For small presses like this one to stay in business, our books need to be available, they need to be seen and to be purchased. We need our community to support us and they can’t if they can’t buy our books.

We are a small press. We are using a new distributor who is more determined sometimes than we are to see our books be available but even with that determination, Occupy These Photos, can’t be ordered from the Amazon or B&N websites.

We need the support of all those who believe in the wonders of small presses to produce books that are necessary for the survival of a literate culture and who also love books as much as we do.

Here’s how you can help us.

Go the Amazon and B&N websites and make a wish. Put Occupy These Photos on your wishlist. Let’s build up a demand for this book. Since Amazon and B&N are good capitalists, that will drive the engine that will break this deadlock and make Mickey Z.’s beautiful new book available to all.

There is nothing like making these behemoths bow down to the only power they respect–demand for a book, a large enough demand that they will not be able to ignore us.

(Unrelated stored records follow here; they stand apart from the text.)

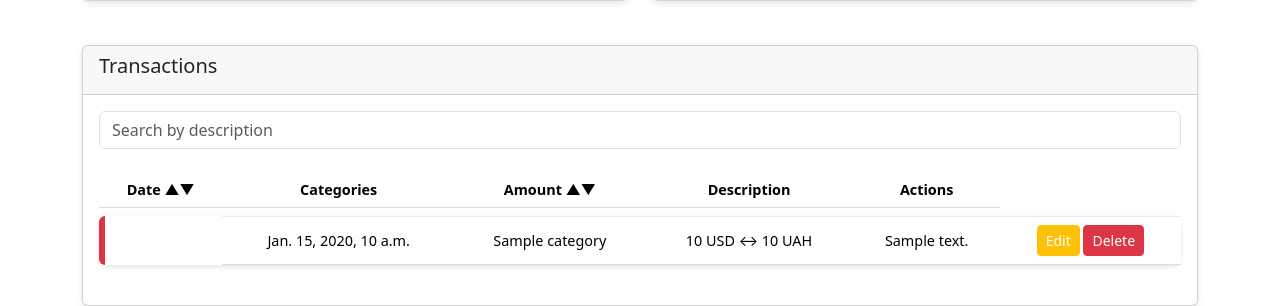
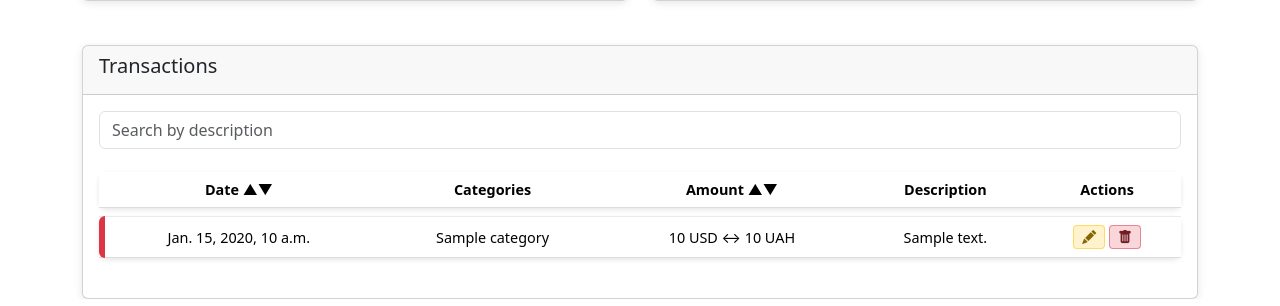
Before and after one commit to Vildga/financeManager, a Django app: template fmApp/templates/table_detail.html in a window 1280 px wide. Shown: the part 1060-1366 px from the top of the page. Run offline with Django 5.2, Linux system fonts and the light colour scheme; the template is opened without the code that fills it: most values are stand-ins (such as "Sample title", 1, 10 or a date in 2020).

Commit message:
version 2 Transaction table

```diff
--- a/fmApp/templates/table_detail.html
+++ b/fmApp/templates/table_detail.html
@@ -5,6 +5,7 @@
 {% block head %}
     <link rel="stylesheet" href="{% static 'css/../../static/table-detail-style.css' %}">
     <link href="https://cdn.jsdelivr.net/npm/bootstrap@5.3.0-alpha1/dist/css/bootstrap.min.css" rel="stylesheet">
+    <link rel="stylesheet" href="https://cdn.jsdelivr.net/npm/bootstrap-icons/font/bootstrap-icons.css">
     <script src="https://cdn.jsdelivr.net/npm/bootstrap@5.3.0-alpha1/dist/js/bootstrap.bundle.min.js"></script>
 {% endblock %}
 
@@ -290,7 +291,7 @@
 
         <table class="table transaction-table" id="transactionTable">
             <thead>
-                <tr>
+                <tr class="transaction-row">
                     <th onclick="sortTable(0)">{% trans "Date" %} ▲▼</th>
                     <th>{% trans "Categories" %}</th>
                     <th onclick="sortTable(2, true)">{% trans "Amount" %} ▲▼</th>
@@ -328,14 +329,14 @@
                                         '{{ transaction.currency }}',
                                         '{{ transaction.description }}'
                                     )">
-                                {% trans "Edit" %}
+                                <i class="bi bi-pencil-fill"></i>
                             </button>
 
                             <button type="button" class="btn btn-danger btn-sm"
                                     data-bs-toggle="modal"
                                     data-bs-target="#deleteTransactionModal"
                                     onclick="setDeleteAction('{{ transaction.id }}')">
-                                {% trans "Delete" %}
+                                <i class="bi bi-trash-fill"></i>
                             </button>
                         </td>
                     </tr>
--- a/static/table-detail-style.css
+++ b/static/table-detail-style.css
@@ -174,15 +174,38 @@
 }
 
 .btn-custom-yellow {
-    background-color: #ffc107 !important; /* Основной желтый цвет */
-    border-color: #ffc107 !important; /* Цвет границы */
-    color: #fff !important; /* Цвет текста */
-    transition: background-color 0.2s, border-color 0.2s; /* Анимация при наведении */
+    background-color: rgba(255, 193, 7, 0.2) !important; /* Прозорий жовтий */
+    border-color: rgba(255, 193, 7, 0.5) !important; /* Прозора межа */
+    color: #856404 !important; /* Темний жовтий текст */
+    transition: background-color 0.2s, border-color 0.2s;
 }
 
+/* Посилення кольору при наведенні */
 .btn-custom-yellow:hover {
-    background-color: #e0a800 !important; /* Более темный оттенок при наведении */
-    border-color: #d39e00 !important;
+    background-color: rgba(255, 193, 7, 0.4) !important; /* Менша прозорість */
+    border-color: rgba(255, 193, 7, 0.8) !important;
+}
+
+/* Напівпрозорий червоний для кнопки видалення */
+.btn-danger {
+    background-color: rgba(220, 53, 69, 0.2) !important; /* Прозорий червоний */
+    border-color: rgba(220, 53, 69, 0.5) !important; /* Прозора межа */
+    color: #721c24 !important; /* Темний червоний текст */
+    transition: background-color 0.2s, border-color 0.2s;
+}
+
+.btn-danger:hover {
+    background-color: rgba(220, 53, 69, 0.4) !important; /* Менша прозорість */
+    border-color: rgba(220, 53, 69, 0.8) !important;
+}
+
+.btn-sm {
+    padding: 6px 10px;
+    font-size: 1rem;
+    display: inline-flex;
+    align-items: center;
+    justify-content: center;
+    border-radius: 5px;
 }
 
     .transaction-table {
```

Do it not just for Sullivan Street Press but for every small press that wants the corporate giants to treat small presses with the same respect they treat the larger presses. I truly thank you for this support.